WHAT YOU SHOULD DO =>
Copy the records below in full and leave every image out of the copy.
(RAW DATA)
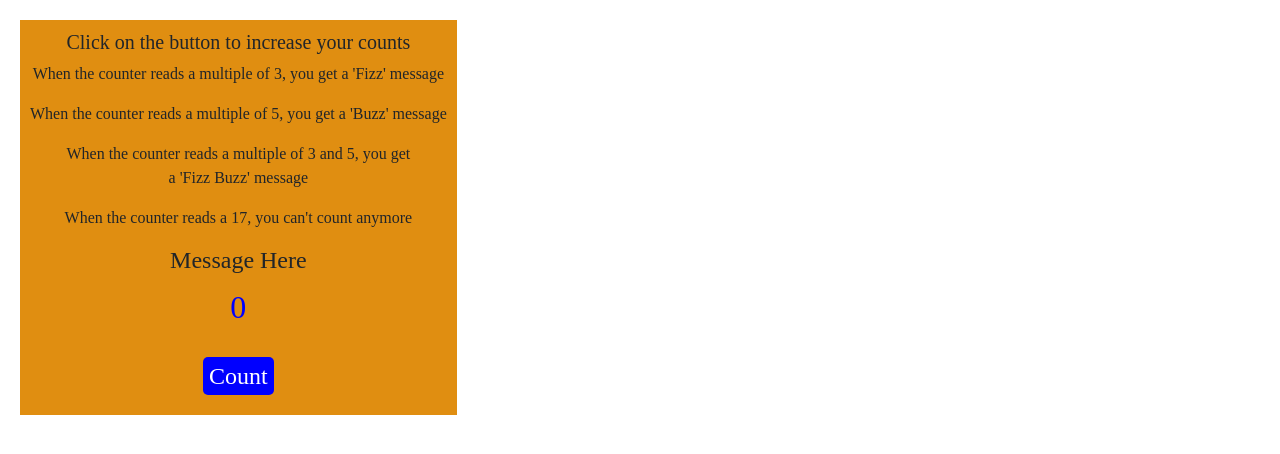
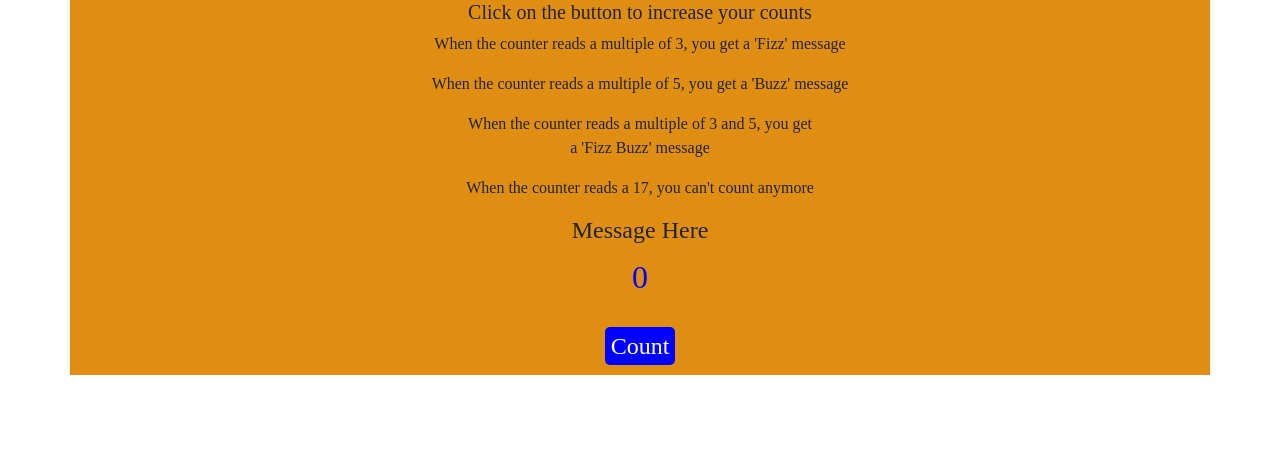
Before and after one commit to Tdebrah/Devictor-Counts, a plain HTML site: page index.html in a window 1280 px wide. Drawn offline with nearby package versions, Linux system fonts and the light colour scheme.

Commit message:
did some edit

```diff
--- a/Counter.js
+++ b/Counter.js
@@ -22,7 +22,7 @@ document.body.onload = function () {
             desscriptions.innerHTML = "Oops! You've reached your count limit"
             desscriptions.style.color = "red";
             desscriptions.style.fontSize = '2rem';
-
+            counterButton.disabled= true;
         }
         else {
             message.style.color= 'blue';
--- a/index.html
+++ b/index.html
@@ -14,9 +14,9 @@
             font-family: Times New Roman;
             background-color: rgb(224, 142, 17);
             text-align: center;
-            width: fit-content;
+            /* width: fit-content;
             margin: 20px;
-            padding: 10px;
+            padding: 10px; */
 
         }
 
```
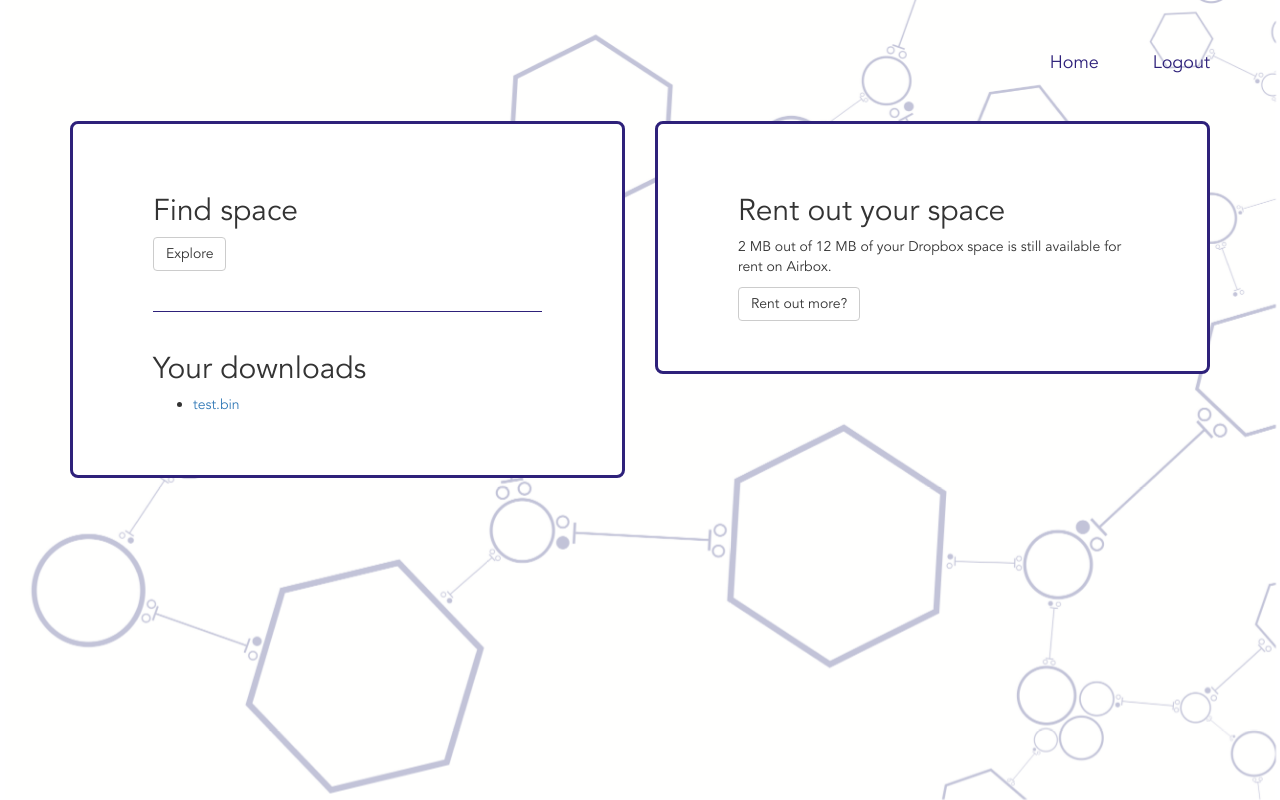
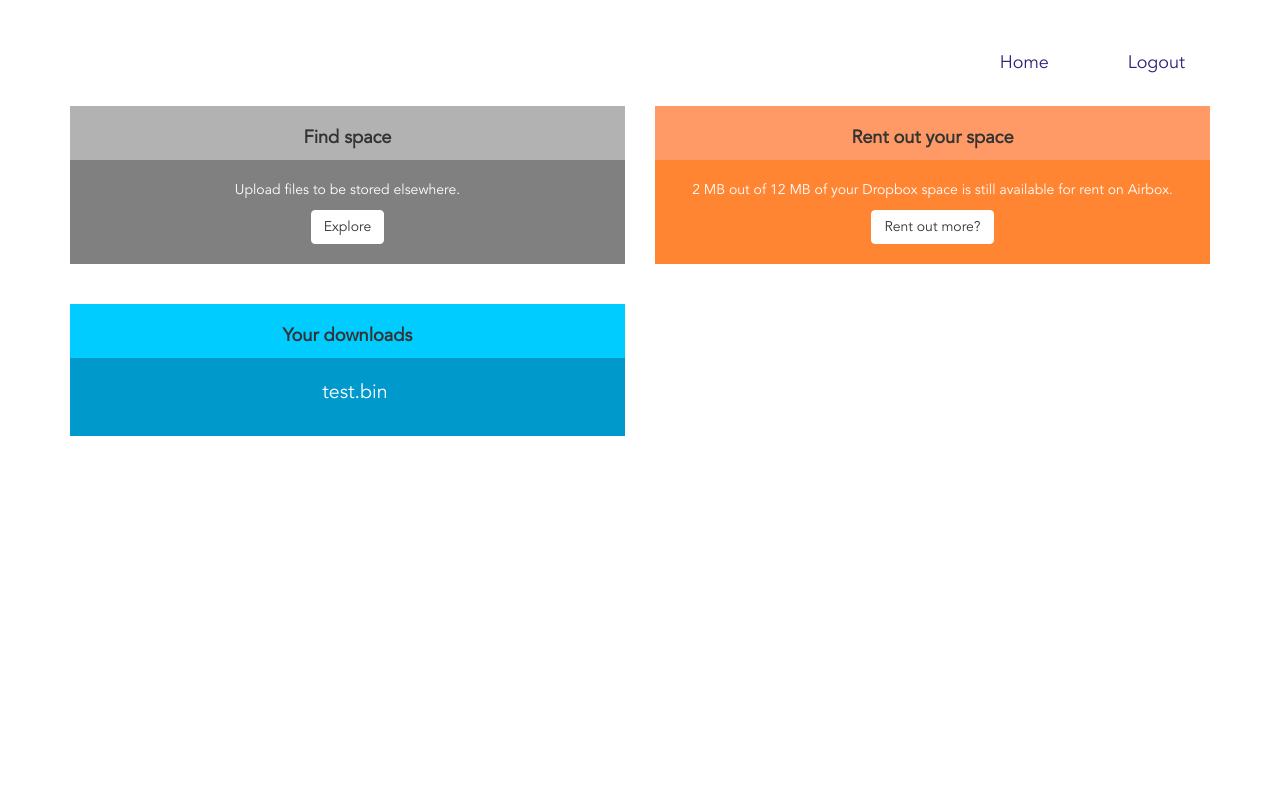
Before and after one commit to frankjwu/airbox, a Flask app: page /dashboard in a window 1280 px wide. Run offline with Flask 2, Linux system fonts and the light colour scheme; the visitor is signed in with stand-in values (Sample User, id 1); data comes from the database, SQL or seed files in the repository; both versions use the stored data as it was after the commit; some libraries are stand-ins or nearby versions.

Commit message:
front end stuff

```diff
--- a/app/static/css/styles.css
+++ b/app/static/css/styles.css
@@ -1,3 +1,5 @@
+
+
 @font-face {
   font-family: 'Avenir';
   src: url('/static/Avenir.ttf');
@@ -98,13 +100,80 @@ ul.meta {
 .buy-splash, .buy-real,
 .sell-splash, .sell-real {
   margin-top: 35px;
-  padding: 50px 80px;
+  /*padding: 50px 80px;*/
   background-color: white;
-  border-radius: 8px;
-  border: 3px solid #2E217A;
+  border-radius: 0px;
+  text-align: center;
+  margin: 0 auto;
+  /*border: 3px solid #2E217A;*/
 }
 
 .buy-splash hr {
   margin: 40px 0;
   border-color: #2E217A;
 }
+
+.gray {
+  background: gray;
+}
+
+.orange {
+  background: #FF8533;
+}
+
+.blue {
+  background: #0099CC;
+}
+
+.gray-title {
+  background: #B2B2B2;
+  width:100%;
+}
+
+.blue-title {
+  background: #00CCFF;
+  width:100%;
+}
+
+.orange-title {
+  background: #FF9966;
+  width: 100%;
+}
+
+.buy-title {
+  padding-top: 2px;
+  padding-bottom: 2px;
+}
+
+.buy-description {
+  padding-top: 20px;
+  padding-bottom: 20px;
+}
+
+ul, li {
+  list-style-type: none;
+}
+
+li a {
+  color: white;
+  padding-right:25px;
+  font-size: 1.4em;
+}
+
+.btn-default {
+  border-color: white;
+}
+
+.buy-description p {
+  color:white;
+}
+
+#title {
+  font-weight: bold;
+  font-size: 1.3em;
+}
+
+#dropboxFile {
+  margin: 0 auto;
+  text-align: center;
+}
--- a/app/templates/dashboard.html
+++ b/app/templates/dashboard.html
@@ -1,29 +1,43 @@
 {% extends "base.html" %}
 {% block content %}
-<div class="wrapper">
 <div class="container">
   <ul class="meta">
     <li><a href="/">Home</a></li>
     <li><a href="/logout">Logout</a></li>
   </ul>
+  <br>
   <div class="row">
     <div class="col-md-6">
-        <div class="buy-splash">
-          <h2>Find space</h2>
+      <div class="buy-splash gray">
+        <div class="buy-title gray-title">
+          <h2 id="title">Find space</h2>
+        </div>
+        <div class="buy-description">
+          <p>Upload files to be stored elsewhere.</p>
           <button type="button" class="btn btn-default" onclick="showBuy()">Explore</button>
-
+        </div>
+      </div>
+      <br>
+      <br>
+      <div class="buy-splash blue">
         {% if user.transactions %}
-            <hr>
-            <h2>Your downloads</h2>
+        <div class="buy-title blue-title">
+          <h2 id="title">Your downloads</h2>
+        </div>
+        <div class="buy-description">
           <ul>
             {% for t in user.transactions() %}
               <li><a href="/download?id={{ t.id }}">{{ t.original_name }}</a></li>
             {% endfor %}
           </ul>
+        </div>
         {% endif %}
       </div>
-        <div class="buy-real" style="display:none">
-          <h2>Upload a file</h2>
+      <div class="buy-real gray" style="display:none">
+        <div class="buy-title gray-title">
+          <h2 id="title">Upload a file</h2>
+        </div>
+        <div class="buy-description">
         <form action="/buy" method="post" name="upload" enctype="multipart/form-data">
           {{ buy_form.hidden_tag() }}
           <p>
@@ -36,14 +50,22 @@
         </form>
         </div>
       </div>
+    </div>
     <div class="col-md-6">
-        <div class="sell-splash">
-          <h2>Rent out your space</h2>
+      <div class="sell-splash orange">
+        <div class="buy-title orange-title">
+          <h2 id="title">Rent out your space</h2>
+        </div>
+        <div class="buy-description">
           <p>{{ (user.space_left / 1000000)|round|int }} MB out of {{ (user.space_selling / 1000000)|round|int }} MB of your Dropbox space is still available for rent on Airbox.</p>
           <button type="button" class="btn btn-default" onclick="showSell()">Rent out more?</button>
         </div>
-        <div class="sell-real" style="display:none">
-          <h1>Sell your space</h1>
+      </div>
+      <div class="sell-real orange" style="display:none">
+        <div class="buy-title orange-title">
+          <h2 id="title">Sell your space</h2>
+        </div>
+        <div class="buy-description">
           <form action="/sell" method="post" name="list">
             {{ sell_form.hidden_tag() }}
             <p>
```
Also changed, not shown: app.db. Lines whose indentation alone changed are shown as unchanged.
(End RAW DATA)
EXERCISE RESPONSE =>
Before and after one commit to Tdebrah/Devictor-Counts, a plain HTML site: page index.html in a window 1280 px wide. Drawn offline with nearby package versions, Linux system fonts and the light colour scheme.

Commit message:
did some edit

```diff
--- a/Counter.js
+++ b/Counter.js
@@ -22,7 +22,7 @@ document.body.onload = function () {
             desscriptions.innerHTML = "Oops! You've reached your count limit"
             desscriptions.style.color = "red";
             desscriptions.style.fontSize = '2rem';
-
+            counterButton.disabled= true;
         }
         else {
             message.style.color= 'blue';
--- a/index.html
+++ b/index.html
@@ -14,9 +14,9 @@
             font-family: Times New Roman;
             background-color: rgb(224, 142, 17);
             text-align: center;
-            width: fit-content;
+            /* width: fit-content;
             margin: 20px;
-            padding: 10px;
+            padding: 10px; */
 
         }
 
```
Before and after one commit to frankjwu/airbox, a Flask app: page /dashboard in a window 1280 px wide. Run offline with Flask 2, Linux system fonts and the light colour scheme; the visitor is signed in with stand-in values (Sample User, id 1); data comes from the database, SQL or seed files in the repository; both versions use the stored data as it was after the commit; some libraries are stand-ins or nearby versions.

Commit message:
front end stuff

```diff
--- a/app/static/css/styles.css
+++ b/app/static/css/styles.css
@@ -1,3 +1,5 @@
+
+
 @font-face {
   font-family: 'Avenir';
   src: url('/static/Avenir.ttf');
@@ -98,13 +100,80 @@ ul.meta {
 .buy-splash, .buy-real,
 .sell-splash, .sell-real {
   margin-top: 35px;
-  padding: 50px 80px;
+  /*padding: 50px 80px;*/
   background-color: white;
-  border-radius: 8px;
-  border: 3px solid #2E217A;
+  border-radius: 0px;
+  text-align: center;
+  margin: 0 auto;
+  /*border: 3px solid #2E217A;*/
 }
 
 .buy-splash hr {
   margin: 40px 0;
   border-color: #2E217A;
 }
+
+.gray {
+  background: gray;
+}
+
+.orange {
+  background: #FF8533;
+}
+
+.blue {
+  background: #0099CC;
+}
+
+.gray-title {
+  background: #B2B2B2;
+  width:100%;
+}
+
+.blue-title {
+  background: #00CCFF;
+  width:100%;
+}
+
+.orange-title {
+  background: #FF9966;
+  width: 100%;
+}
+
+.buy-title {
+  padding-top: 2px;
+  padding-bottom: 2px;
+}
+
+.buy-description {
+  padding-top: 20px;
+  padding-bottom: 20px;
+}
+
+ul, li {
+  list-style-type: none;
+}
+
+li a {
+  color: white;
+  padding-right:25px;
+  font-size: 1.4em;
+}
+
+.btn-default {
+  border-color: white;
+}
+
+.buy-description p {
+  color:white;
+}
+
+#title {
+  font-weight: bold;
+  font-size: 1.3em;
+}
+
+#dropboxFile {
+  margin: 0 auto;
+  text-align: center;
+}
--- a/app/templates/dashboard.html
+++ b/app/templates/dashboard.html
@@ -1,29 +1,43 @@
 {% extends "base.html" %}
 {% block content %}
-<div class="wrapper">
 <div class="container">
   <ul class="meta">
     <li><a href="/">Home</a></li>
     <li><a href="/logout">Logout</a></li>
   </ul>
+  <br>
   <div class="row">
     <div class="col-md-6">
-        <div class="buy-splash">
-          <h2>Find space</h2>
+      <div class="buy-splash gray">
+        <div class="buy-title gray-title">
+          <h2 id="title">Find space</h2>
+        </div>
+        <div class="buy-description">
+          <p>Upload files to be stored elsewhere.</p>
           <button type="button" class="btn btn-default" onclick="showBuy()">Explore</button>
-
+        </div>
+      </div>
+      <br>
+      <br>
+      <div class="buy-splash blue">
         {% if user.transactions %}
-            <hr>
-            <h2>Your downloads</h2>
+        <div class="buy-title blue-title">
+          <h2 id="title">Your downloads</h2>
+        </div>
+        <div class="buy-description">
           <ul>
             {% for t in user.transactions() %}
               <li><a href="/download?id={{ t.id }}">{{ t.original_name }}</a></li>
             {% endfor %}
           </ul>
+        </div>
         {% endif %}
       </div>
-        <div class="buy-real" style="display:none">
-          <h2>Upload a file</h2>
+      <div class="buy-real gray" style="display:none">
+        <div class="buy-title gray-title">
+          <h2 id="title">Upload a file</h2>
+        </div>
+        <div class="buy-description">
         <form action="/buy" method="post" name="upload" enctype="multipart/form-data">
           {{ buy_form.hidden_tag() }}
           <p>
@@ -36,14 +50,22 @@
         </form>
         </div>
       </div>
+    </div>
     <div class="col-md-6">
-        <div class="sell-splash">
-          <h2>Rent out your space</h2>
+      <div class="sell-splash orange">
+        <div class="buy-title orange-title">
+          <h2 id="title">Rent out your space</h2>
+        </div>
+        <div class="buy-description">
           <p>{{ (user.space_left / 1000000)|round|int }} MB out of {{ (user.space_selling / 1000000)|round|int }} MB of your Dropbox space is still available for rent on Airbox.</p>
           <button type="button" class="btn btn-default" onclick="showSell()">Rent out more?</button>
         </div>
-        <div class="sell-real" style="display:none">
-          <h1>Sell your space</h1>
+      </div>
+      <div class="sell-real orange" style="display:none">
+        <div class="buy-title orange-title">
+          <h2 id="title">Sell your space</h2>
+        </div>
+        <div class="buy-description">
           <form action="/sell" method="post" name="list">
             {{ sell_form.hidden_tag() }}
             <p>
```
Also changed, not shown: app.db. Lines whose indentation alone changed are shown as unchanged.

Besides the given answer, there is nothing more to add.